“Soldiers will be learning about the insider threat phenomenon, how to recognize signs ahead of an event, how to mitigate an event before it occurs, and if an event does occur, how to react,” Findlay said.
Greg Williams, trainer with Orbis Operations, a defense contractor, said soldiers can be taught to recognize generic cues in body language, and can develop skills in cognitive reasoning and analysis. The training helps a soldier assess situations more fully, said Williams.
Soldiers demonstrated training scenarios inside during the conference in a moderate-sized conference room with only tables, chairs and civilian attire and prop weapons.
Williams said soldiers don’t need costly props and equipment to learn. The brain only requires a 60 percent solution to learn. The sparse set up provides enough for the individual to learn the concepts. This is important because the environment in Afghanistan is ever-changing. The training can happen anywhere and still be memorable.
“When it’s a mission and there is force-on-force, there are specific rules that apply. When it is an occupational force there are also specific rules,” said Williams. “Now, both of us [ISAF and ANSF] have to reconstruct and rebuild.”
Warriors might not be seeing the difference or make the proper adjustments right-away, and in the meantime there are other threats too, said Williams.
“Everybody can engage in certain levels of anger…when this cue and this cue and this cue, when they come together, it always means homicidal intent,” Williams said.
He said in human behavior, three or more cues are significant.

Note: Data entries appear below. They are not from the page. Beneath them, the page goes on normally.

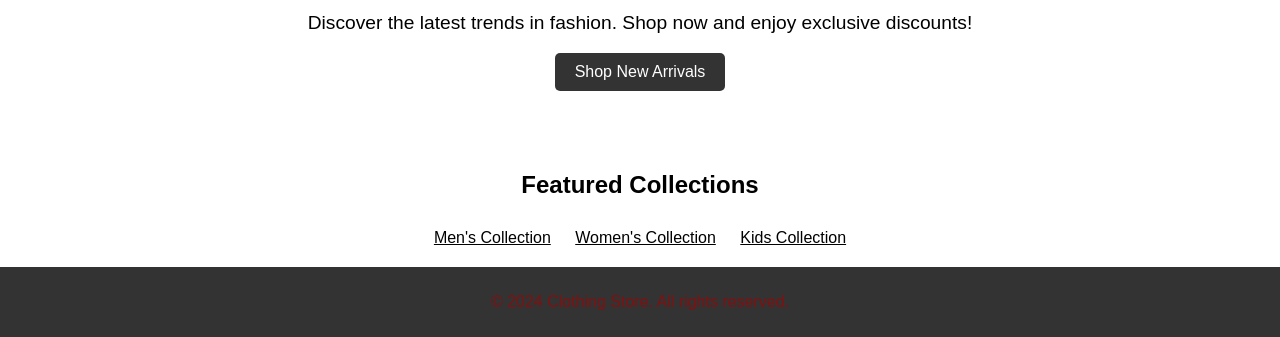
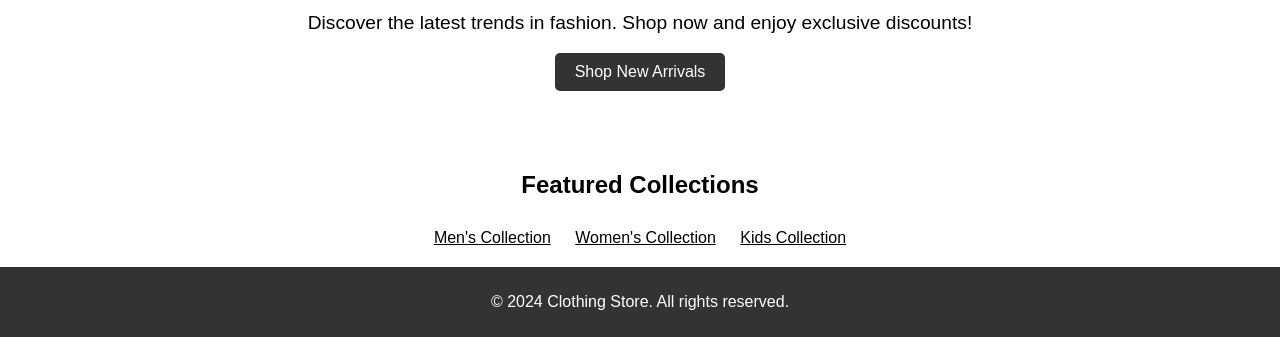
Before and after one commit to SunilKumar-045/https---github.com-SunilKumar-045-Clothing-Store, a plain HTML site: page index.html in a window 1280 px wide. Shown: the part 717-1054 px from the top of the page. Drawn offline with Linux system fonts and the light colour scheme.

Commit message:
Initial commit

```diff
--- a/index.css
+++ b/index.css
@@ -100,7 +100,7 @@ nav a:hover{
 /* Footer Section */
 footer {
     background-color: #333;
-    color: rgb(129, 17, 17);
+    color: white;
     text-align: center;
     padding: 10px 0;
     position: relative;
```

In Afghanistan, a soldier is being taught that three or more cues in any one domain means he or she has to take action to prevent a more serious incident.
“…one cue might just be lucky, two cues might be happenstance, but when we have three it forms a pattern,” Williams said.